Input material:
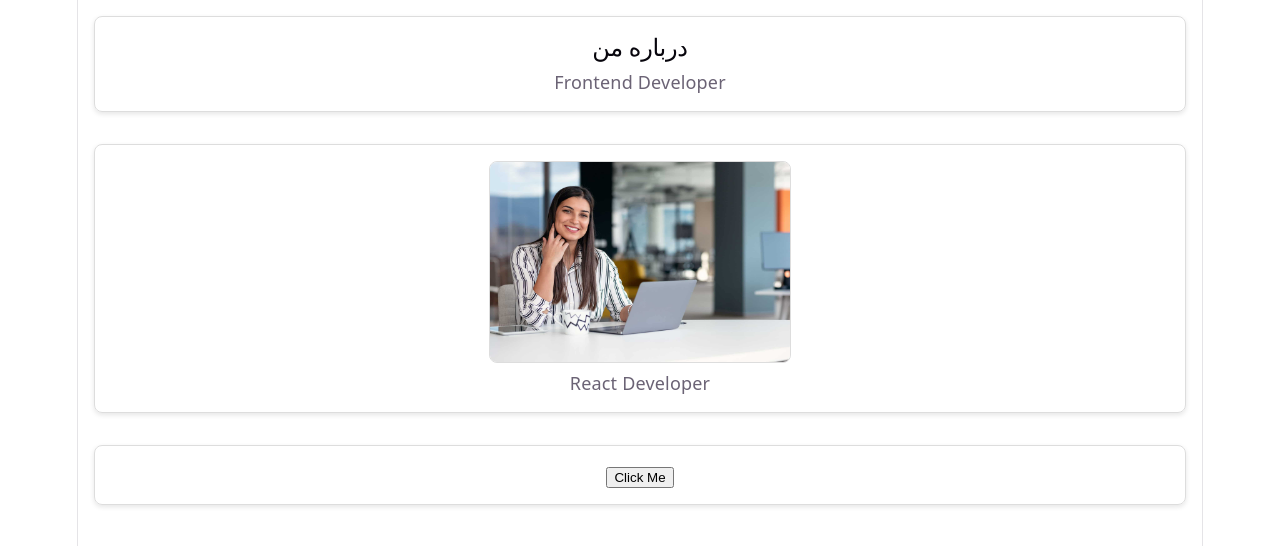
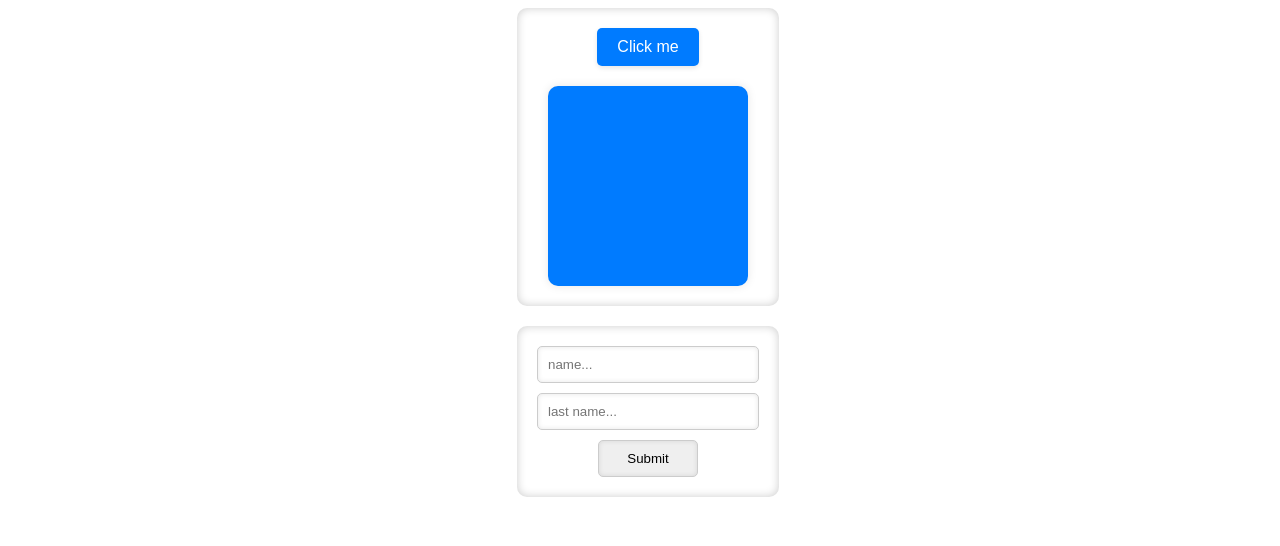
Before and after one commit to NargesHaidari/Daily-React-Practice, a React (Vite) app in the folder React-practice/: page / in a window 1280 px wide. Shown: the top 546 px of the page. Built offline with nearby package versions, Linux system fonts and the light colour scheme.

Commit message:
Learn and practice React events

```diff
--- a/React-practice/src/App.css
+++ b/React-practice/src/App.css
@@ -1,13 +1,66 @@
-.card {
-  border: 1px solid #ddd;
-  padding: 16px;
-  margin: 16px;
-  border-radius: 8px;
-  box-shadow: 0 2px 5px rgba(0,0,0,0.1);
+body{
+    width: 100%;
+    height: 100vh;
+    display: flex;
+    justify-content: center;
 }
 
-.card-image{
-    width: 300px;
-    border-radius: 8px;
-    border: 1px solid #ddd;
+.container{
+    display: flex;
+    flex-direction: column;
+    align-items: center;
+    justify-content: center;
+    box-shadow: inset 0 0 10px rgba(0,0,0,0.2);
+    padding: 20px;
+    border-radius: 10px;
+    margin-bottom: 20px;
 }
+
+.btn{
+    padding: 10px 20px;
+    font-size: 16px;
+    cursor: pointer;
+    background-color: #007BFF;
+    color: white;
+    border: none;
+    border-radius: 5px;
+    box-shadow: 0 2px 5px rgba(0,0,0,0.1);
+    transition: all 0.2s ease;
+}
+
+.btn:hover, .submit-btn:hover{
+    opacity: 0.7;
+}
+
+.btn:active, .submit-btn:active{
+    scale: calc(0.95);
+}
+
+.color-box{
+    width: 200px;
+    height: 200px;
+    background-color: #007BFF;
+    margin-top: 20px;
+    box-shadow: 0 0 10px rgba(0,0,0,0.1);
+    transition: background-color 0.3s ease;
+    border-radius: 10px;
+}
+
+input{
+    padding: 10px;
+    margin-bottom: 10px;
+    width: 200px;
+    border: 1px solid #ccc;
+    border-radius: 5px;
+    box-shadow: inset 0 0 5px rgba(0,0,0,0.1);
+    outline: none;
+}
+.submit-btn{
+    padding: 10px;
+    width: 100px;
+    border: 1px solid #ccc;
+    border-radius: 5px;
+    box-shadow: inset 0 0 5px rgba(0,0,0,0.1);
+    outline: none;
+    transition: all 0.2s ease;
+}
--- a/React-practice/src/App.jsx
+++ b/React-practice/src/App.jsx
@@ -1,23 +1,23 @@
 import './App.css'
-import Card from "./components/Card";
-import ReactDeveloper from './assets/React-developer.jpg'
+import ColorBox from './components/ColorBox';
+import UserForm from './components/UserForm';
+
+function handleClick(){
+    const randomColor = "#" + Math.floor(Math.random() * 16777215).toString(16);
+    document.querySelector('.color-box').style.backgroundColor = randomColor;
+}
+
+function handleSubmit(event){
+    event.preventDefault();
+    alert("Form submitted successfully!");
+    event.target.reset();
+}
 
 function App() {
   return (
     <>
-      <Card>
-        <h2>درباره من</h2>
-        <p>Frontend Developer</p>
-      </Card>
-
-      <Card>
-        <img className="card-image" src={ReactDeveloper} alt="profile"/>
-        <p>React Developer</p>
-      </Card>
-
-      <Card>
-        <button>Click Me</button>
-      </Card>
+        <ColorBox onClick={handleClick}/>
+        <UserForm onSubmit={handleSubmit}/>
     </>
   );
 }
--- a/React-practice/src/components/Card.jsx
+++ /dev/null
@@ -1,9 +0,0 @@
-
-
-export default function Card({ children }) {
-  return (
-    <div className="card">
-      {children}
-    </div>
-  );
-}
--- /dev/null
+++ b/React-practice/src/components/ColorBox.jsx
@@ -0,0 +1,10 @@
+
+
+export default function ColorBox({onClick}){
+    return(
+        <div className="container">
+            <button onClick={onClick} className="btn">Click me</button>
+            <div className="color-box"></div>
+        </div>
+    )
+}
--- /dev/null
+++ b/React-practice/src/components/UserForm.jsx
@@ -0,0 +1,11 @@
+
+
+export default function ColorBox({onSubmit}){
+    return(
+        <form className="container" onSubmit={onSubmit}>
+            <input type="text" placeholder="name..." required />
+            <input type="text" placeholder="last name..." required />
+            <button className="submit-btn" type="submit">Submit</button>
+        </form>
+    )
+}
--- a/React-practice/src/index.css
+++ b/React-practice/src/index.css
@@ -1,4 +1,4 @@
-:root {
+/* :root {
   --text: #6b6375;
   --text-h: #08060d;
   --bg: #fff;
@@ -108,4 +108,4 @@ code {
   line-height: 135%;
   padding: 4px 8px;
   background: var(--code-bg);
-}
+} */
```
Also changed, not shown: React-practice/src/assets/React-developer.jpg (deleted), 1 other file (tests, documents, lock files or other folders).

Your goal: Quote all the records verbatim, dropping any pictures from your copy.

Output of the exercise:
Before and after one commit to NargesHaidari/Daily-React-Practice, a React (Vite) app in the folder React-practice/: page / in a window 1280 px wide. Shown: the top 546 px of the page. Built offline with nearby package versions, Linux system fonts and the light colour scheme.

Commit message:
Learn and practice React events

```diff
--- a/React-practice/src/App.css
+++ b/React-practice/src/App.css
@@ -1,13 +1,66 @@
-.card {
-  border: 1px solid #ddd;
-  padding: 16px;
-  margin: 16px;
-  border-radius: 8px;
-  box-shadow: 0 2px 5px rgba(0,0,0,0.1);
+body{
+    width: 100%;
+    height: 100vh;
+    display: flex;
+    justify-content: center;
 }
 
-.card-image{
-    width: 300px;
-    border-radius: 8px;
-    border: 1px solid #ddd;
+.container{
+    display: flex;
+    flex-direction: column;
+    align-items: center;
+    justify-content: center;
+    box-shadow: inset 0 0 10px rgba(0,0,0,0.2);
+    padding: 20px;
+    border-radius: 10px;
+    margin-bottom: 20px;
 }
+
+.btn{
+    padding: 10px 20px;
+    font-size: 16px;
+    cursor: pointer;
+    background-color: #007BFF;
+    color: white;
+    border: none;
+    border-radius: 5px;
+    box-shadow: 0 2px 5px rgba(0,0,0,0.1);
+    transition: all 0.2s ease;
+}
+
+.btn:hover, .submit-btn:hover{
+    opacity: 0.7;
+}
+
+.btn:active, .submit-btn:active{
+    scale: calc(0.95);
+}
+
+.color-box{
+    width: 200px;
+    height: 200px;
+    background-color: #007BFF;
+    margin-top: 20px;
+    box-shadow: 0 0 10px rgba(0,0,0,0.1);
+    transition: background-color 0.3s ease;
+    border-radius: 10px;
+}
+
+input{
+    padding: 10px;
+    margin-bottom: 10px;
+    width: 200px;
+    border: 1px solid #ccc;
+    border-radius: 5px;
+    box-shadow: inset 0 0 5px rgba(0,0,0,0.1);
+    outline: none;
+}
+.submit-btn{
+    padding: 10px;
+    width: 100px;
+    border: 1px solid #ccc;
+    border-radius: 5px;
+    box-shadow: inset 0 0 5px rgba(0,0,0,0.1);
+    outline: none;
+    transition: all 0.2s ease;
+}
--- a/React-practice/src/App.jsx
+++ b/React-practice/src/App.jsx
@@ -1,23 +1,23 @@
 import './App.css'
-import Card from "./components/Card";
-import ReactDeveloper from './assets/React-developer.jpg'
+import ColorBox from './components/ColorBox';
+import UserForm from './components/UserForm';
+
+function handleClick(){
+    const randomColor = "#" + Math.floor(Math.random() * 16777215).toString(16);
+    document.querySelector('.color-box').style.backgroundColor = randomColor;
+}
+
+function handleSubmit(event){
+    event.preventDefault();
+    alert("Form submitted successfully!");
+    event.target.reset();
+}
 
 function App() {
   return (
     <>
-      <Card>
-        <h2>درباره من</h2>
-        <p>Frontend Developer</p>
-      </Card>
-
-      <Card>
-        <img className="card-image" src={ReactDeveloper} alt="profile"/>
-        <p>React Developer</p>
-      </Card>
-
-      <Card>
-        <button>Click Me</button>
-      </Card>
+        <ColorBox onClick={handleClick}/>
+        <UserForm onSubmit={handleSubmit}/>
     </>
   );
 }
--- a/React-practice/src/components/Card.jsx
+++ /dev/null
@@ -1,9 +0,0 @@
-
-
-export default function Card({ children }) {
-  return (
-    <div className="card">
-      {children}
-    </div>
-  );
-}
--- /dev/null
+++ b/React-practice/src/components/ColorBox.jsx
@@ -0,0 +1,10 @@
+
+
+export default function ColorBox({onClick}){
+    return(
+        <div className="container">
+            <button onClick={onClick} className="btn">Click me</button>
+            <div className="color-box"></div>
+        </div>
+    )
+}
--- /dev/null
+++ b/React-practice/src/components/UserForm.jsx
@@ -0,0 +1,11 @@
+
+
+export default function ColorBox({onSubmit}){
+    return(
+        <form className="container" onSubmit={onSubmit}>
+            <input type="text" placeholder="name..." required />
+            <input type="text" placeholder="last name..." required />
+            <button className="submit-btn" type="submit">Submit</button>
+        </form>
+    )
+}
--- a/React-practice/src/index.css
+++ b/React-practice/src/index.css
@@ -1,4 +1,4 @@
-:root {
+/* :root {
   --text: #6b6375;
   --text-h: #08060d;
   --bg: #fff;
@@ -108,4 +108,4 @@ code {
   line-height: 135%;
   padding: 4px 8px;
   background: var(--code-bg);
-}
+} */
```
Also changed, not shown: React-practice/src/assets/React-developer.jpg (deleted), 1 other file (tests, documents, lock files or other folders).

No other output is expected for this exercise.